The architectural style of the palace is commonly described as Indo-Saracenic, and blends together Hindu, Muslim, Rajput, and Gothic styles of architecture. It is a three-storied stone structure, with marble domes and a 145 ft five-storied tower. The palace is surrounded by a large garden.

The three storied stone building of fine gray granite with deep pink marble domes was designed by Henry Irwin. The facade has seven expansive arches and two smaller ones flanking the central arch, which is supported by tall pillars.

Above the central arch is an impressive sculpture of Gajalakshmi, the goddess of wealth, prosperity, good luck, and abundance with her elephants.

Special events

Mysore Palace, illuminated for the Dasara festival.
Mysore Palace, illuminated for the Dasara festival.
A concert held inside the palace. Every autumn, the Palace is the venue for the famous Mysore Dasara festival, during which leading artists perform on a stage set up in the palace grounds. On the tenth day of the festival Vijaya Dashami, a parade with caparisoned elephants and other floats originate from the palace grounds.

Dasara is the most extravagant festival of Mysore. The Dasara festival is celebrated in the months of September and October of each year.

The festival celebrates and commemorates the victory of the great Goddess Durga, after she slew the demon, Mahishasura, and thereby, symbolizing the triumph of good over evil according to Hindu mythology. Some call her Chamundeshwari.

This festival has been celebrated by the Wodeyars at Srirangapatna from 1610 and in Mysore with great pomp from 1799 and the tradition still is carried on although the scale of the celebrations has diminished. The Dasara festivities have become an integral part of the culture and life in Mysore.

To celebrate this festival the Palace of Mysore is illuminated with more than 96,000 lights during that two month period.

Unique rooms

The main gate of the palace
The main gate of the palace
The south gate at dusk
The south gate at dusk

  • Ambavilasa

This was used by the king for private audience and is one of the most spectacular rooms.
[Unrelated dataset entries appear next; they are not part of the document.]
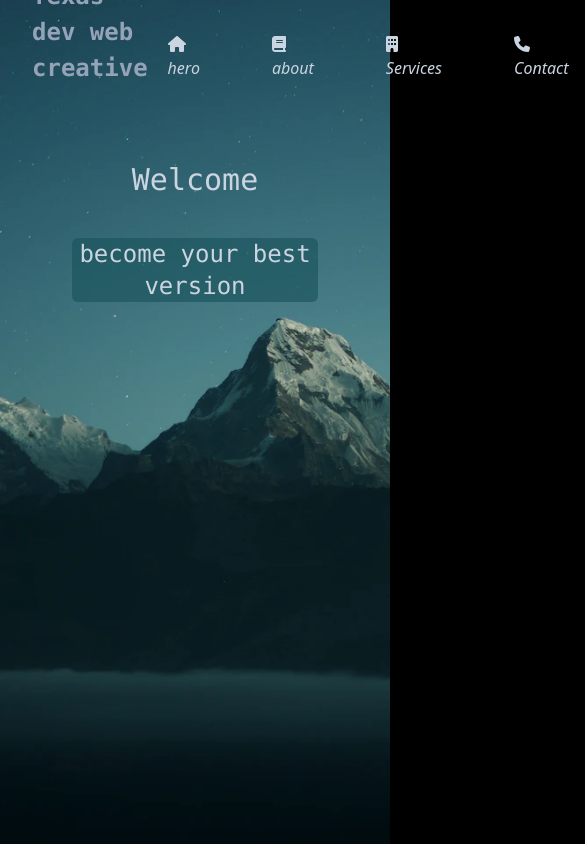
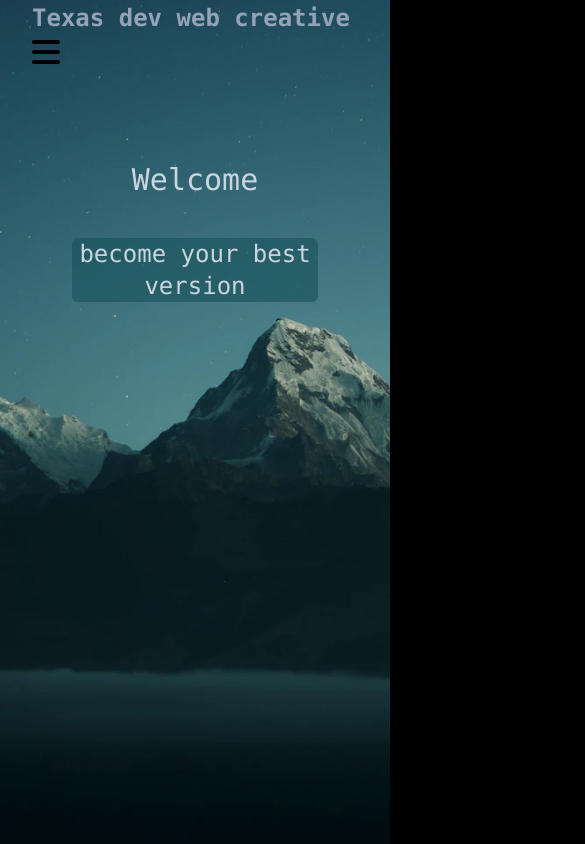
Before and after one commit to Matheus216/site-tailwindcss, a Next.js app in the folder site-tailwindcss/: page / in a window 390 px wide. Shown: the top 844 px of the page, 585 px wide, since content can reach past the window. Built offline with nearby package versions, Linux system fonts and the light colour scheme.

Commit message:
create responsive navbar

```diff
--- a/site-tailwindcss/src/components/navbar/navbar.tsx
+++ b/site-tailwindcss/src/components/navbar/navbar.tsx
@@ -8,44 +8,80 @@ import {
   faBook,
   faBuilding
 } from '@fortawesome/free-solid-svg-icons'
-import { useState } from 'react'
+import { useEffect, useState } from 'react'
 
 export default function Navbar() {
-    const [small, setSmall] = useState('w-0 hidden')
+   const [dimensions, setDimensions] = useState({width: window.innerWidth, height: window.innerHeight})
+
+    useEffect(() => {
+        const updateDimensions = () => {
+          setDimensions({width: window.innerWidth, height: window.innerHeight})
+        }
+
+        window.addEventListener('resize', updateDimensions)
+      }, [])
+
+    const smallBreakpoint = 680
+    const isSmallScreen = dimensions.width <= smallBreakpoint
+
+    const [small, setSmall] = useState('h-0')
 
     function expandNavbar(e: any) {
         console.log('Open')
-        if (small.includes('w-0'))
-          setSmall('w-[40%] gap-50')
+        if (small.includes('h-0'))
+          setSmall('h-240px')
         else
-          setSmall('w-0 hidden')
+          setSmall('h-0')
 
         e.preventDefault()
       }
 
     return (
-        <div className="w-full h-16  items-center justify-between flex ">
+        <div className="w-full h-16 md:p-10 lg:p-10 items-center justify-between md:flex lg:flex sm:block ">
           <div className="md:text-lg font-mono text-slate-400">
             <a className="hover:text-orange-500 cursor-pointer font-bold text-[1.5rem]">Texas dev web creative</a>
           </div>
-          <ul className={`flex gap-8`}>
-            <ItemNav description='hero' href='#' icon={faHouse} />
-            <ItemNav description='about' href='#' icon ={faBook}/>
-            <ItemNav description='Services' href='#' icon={faBuilding} />
-            <ItemNav description='Contact' href='#' icon={faPhone} />
-          </ul>
-          <button className='transition ease-in-out delay-150 hover:-translate-y-1 hover:scale-110 hover:bg-orange-800 duration-300 bg-orange-500 text-white font-bold rounded p-3 cursor-pointer hidden md:block lg:block'>
+          {
+            isSmallScreen ? <DropdownResponsive resp={small} /> :
+            (
+              <ul className={`flex gap-7 sm:hidden md:flex lg:flex`}>
+                <ItemNav liStyle={'flex'} linkStyle={'flex p-5 text-slate-300 hover:text-orange-500 transition-colors delay-150 h-4 md:pt-0'}description='hero' href='#' icon={faHouse} />
+                <ItemNav liStyle={'flex'} linkStyle={'flex p-5 text-slate-300 hover:text-orange-500 transition-colors delay-150 h-4 md:pt-0'}description='about' href='#' icon ={faBook}/>
+                <ItemNav liStyle={'flex'} linkStyle={'flex p-5 text-slate-300 hover:text-orange-500 transition-colors delay-150 h-4 md:pt-0'}description='Services' href='#' icon={faBuilding} />
+                <ItemNav liStyle={'flex'} linkStyle={'flex p-5 text-slate-300 hover:text-orange-500 transition-colors delay-150 h-4 md:pt-0'}description='Contact' href='#' icon={faPhone} />
+              </ul>
+            )
+          }
+          <a className='hidden md:block lg:block hover:scale-105 active:scale-75 transition ease-in-out bg-orange-500 text-white py-[0.5rem] px-[1rem] border-none outline-none rounded-[20px] text-[0.9rem] font-bold cursor-pointer'>
             Get started
-          </button>
-          <i className=' md:hidden lg:hidden'><a href='#' onClick={e => expandNavbar(e)}><FontAwesomeIcon className='h-6' icon={faBars} /></a></i>
+          </a>
+          <i className='text-[1.5rem] block md:hidden lg:hidden '><a href='#' onClick={e => expandNavbar(e)}><FontAwesomeIcon className='h-8' icon={faBars} /></a></i>
         </div>
     )
   }
+
+function DropdownResponsive({resp}:any) {
+  const liStyle = 'flex p-[0.7rem] items-center justify-center'
+  return (
+    <div className={`${resp} transition-[height] delay-[0.2s] md:h-0 lg:h-0 absolute right-8 top-16 w-[300px] bg-[#9ca3af4d] backdrop-blur-[5px] rounded-[10px] overflow-hidden`}>
+      <ItemNav liStyle={liStyle} linkStyle={'text-slate-300 hover:text-orange-500 transition-colors delay-150 h-4 md:pt-0'} description='hero' href='#' icon={faHouse} />
+      <ItemNav liStyle={liStyle} linkStyle={'text-slate-300 hover:text-orange-500 transition-colors delay-150 h-4 md:pt-0'}description='about' href='#' icon ={faBook}/>
+      <ItemNav liStyle={liStyle} linkStyle={'text-slate-300 hover:text-orange-500 transition-colors delay-150 h-4 md:pt-0'} description='Services' href='#' icon={faBuilding} />
+      <ItemNav liStyle={liStyle} linkStyle={'text-slate-300 hover:text-orange-500 transition-colors delay-150 h-4 md:pt-0'}description='Contact' href='#' icon={faPhone} />
+      <li className={`${liStyle}`}>
+        <a className='w-full justify-center text-center hover:scale-105 active:scale-75 transition ease-in-out bg-orange-500 text-white py-[0.5rem] px-[1rem] border-none outline-none rounded-[20px] text-[0.9rem] font-bold cursor-pointer'> Get started </a>
+      </li>
+
+    </div>
+  )
+}
 
 interface IItemNavRequest {
   icon: IconDefinition;
   description: string;
   href: string;
+  liStyle:string;
+  linkStyle:string;
 }
 
 function ItemNav(request: IItemNavRequest) {
@@ -53,8 +89,8 @@ function ItemNav(request: IItemNavRequest) {
   const { description, href, icon } = request;
 
   return (
-      <li className='list-none flex'>
-          <a className='flex p-5 text-slate-300 hover:text-orange-500 transition-colors delay-150 h-4 md:pt-0' href={href} >
+      <li className={request.liStyle}>
+          <a className={request.linkStyle} href={href} >
             <i>
               <FontAwesomeIcon icon={icon} className='h-4'/> {description}
             </i>
```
Entry to this opulent hall is through an elegantly carved rosewood doorway inlaid with ivory that opens into a shrine to Ganesha. The central nave of the hall has ornately gilded columns, stained glass ceilings, decorative steel grills, and chandeliers with fine floral motifs, mirrored in the pietra dura mosaic floor embellished with semi-precious stones.

  • Gombe Thotti (Doll s Pavilion)
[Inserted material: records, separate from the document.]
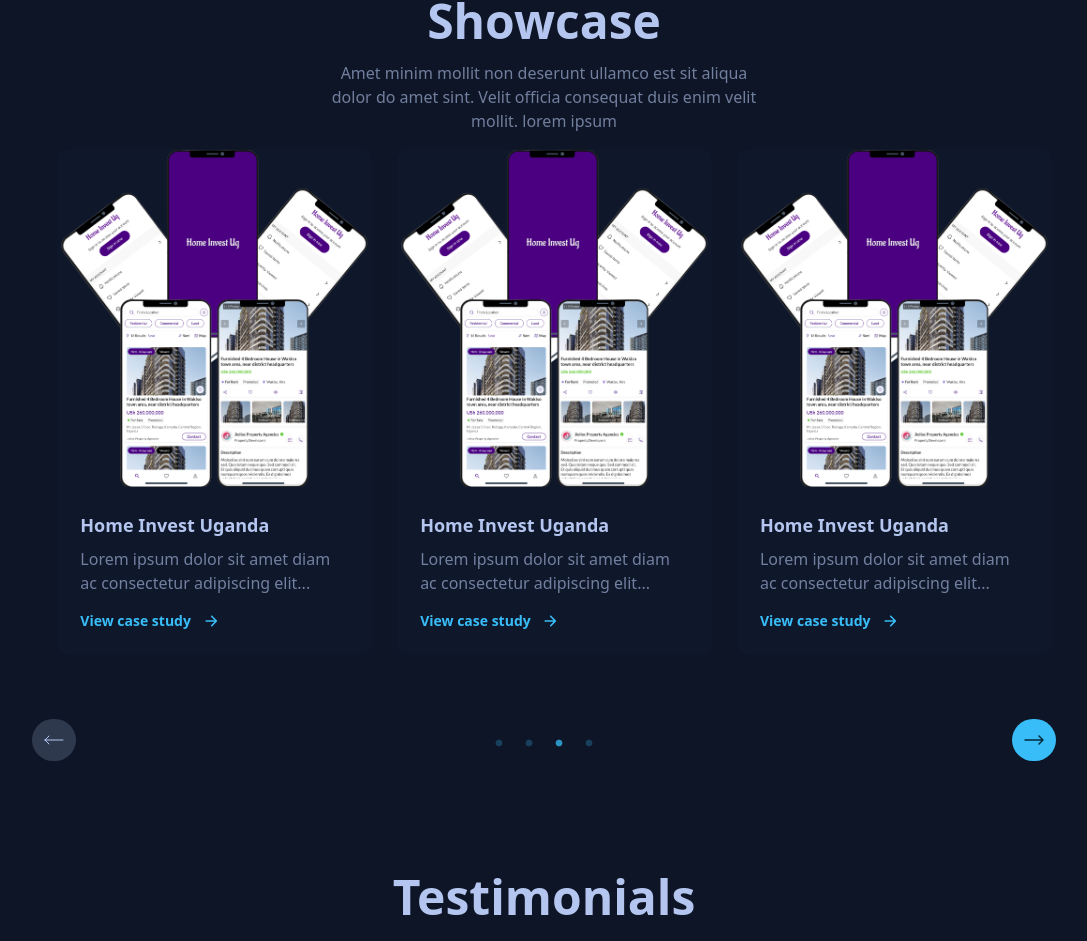
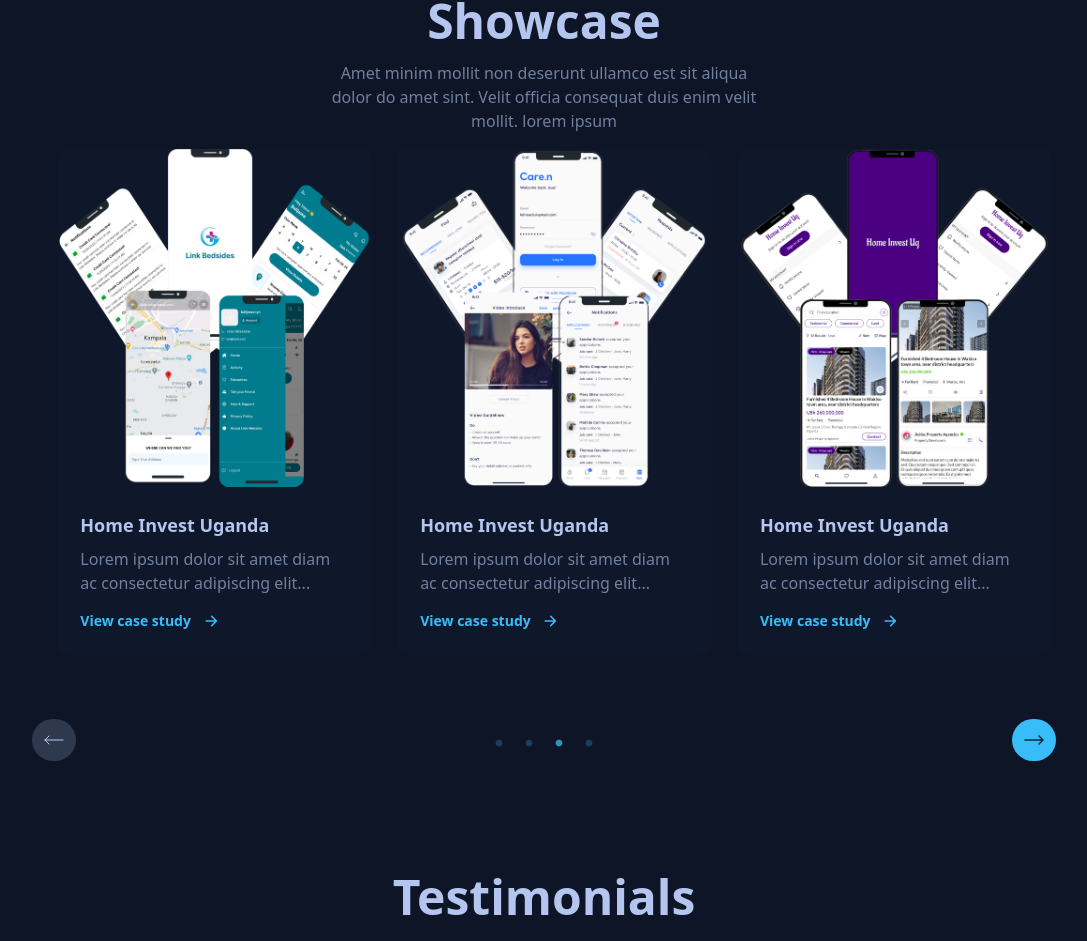
Before and after one commit to Ian-Balijawa/portfolio, a Next.js app: page / in a window 1280 px wide. Shown: the part 1707-2648 px from the top of the page, without its empty margins (96-1183 px from the left). Built offline with nearby package versions, Linux system fonts and the light colour scheme.

Commit message:
[ui] updates

```diff
--- a/components/projectCard/ProjectCard.tsx
+++ b/components/projectCard/ProjectCard.tsx
@@ -1,12 +1,12 @@
 import Image from 'next/image'
 import Link from 'next/link'
 
-const ProjectCard = () => {
+const ProjectCard = ({ img }: { img: string }) => {
    return (
       <div className="bg-base-100 rounded-xl">
          <Link href="/blog/project-details">
             <Image
-               src="/hiu/cardImg.png"
+               src={img}
                alt="Picture of the author"
                className="w-full rounded-xl"
                width={324}
--- a/components/slider/ProjectSliderWithButton.tsx
+++ b/components/slider/ProjectSliderWithButton.tsx
@@ -1,5 +1,5 @@
 'use client'
-import React, { useRef, useState } from 'react'
+import { useRef, useState } from 'react'
 import Slider from 'react-slick'
 import ProjectCard from '../projectCard/ProjectCard'
 
@@ -67,11 +67,18 @@ const ProjectSliderWithButton = () => {
       ],
    }
 
+   const imgs = [
+      '/hiu/cardImg.png',
+      '/link/dashboard.png',
+      '/link/link.png',
+      '/caren/caren.png',
+   ]
+
    return (
       <div>
          <Slider {...settings} ref={sliderRef}>
-            {[1, 2, 3, 4].map((item, index) => (
-               <ProjectCard key={index} />
+            {imgs.map((item, index) => (
+               <ProjectCard key={item} img={item} />
             ))}
          </Slider>
          <div className="mt-16 flex items-center justify-between px-5 md:px-0">
```
Also changed, not shown: public/caren/caren.png (added), public/link/link.png (added).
Entry to the palace is through the Gombe Thotti or the Doll s Pavilion, a gallery of traditional dolls from the nineteenth and early twentieth centuries. The pavilion also houses a fine collection of Indian and European sculpture and ceremonial objects like a wooden elephant howdah (frame to carry passengers) decorated with 84 kilograms of gold.

  • Kalyana Mantapa

The Kalyana Mantapa or marriage hall is a grand octagonal-shaped pavilion with a multi-hued stained glass ceiling with peacock motifs arranged in geometrical patterns. The entire structure was wrought in Glasgow, Scotland. The floor of the Mantapa continues the peacock theme with a peacock mosaic, designed with tiles from England. Oil paintings, illustrating the royal procession and Dasara celebrations of bygone years, make the walls more splendid.

Temple in the palace complex
Temple in the palace complex

Temples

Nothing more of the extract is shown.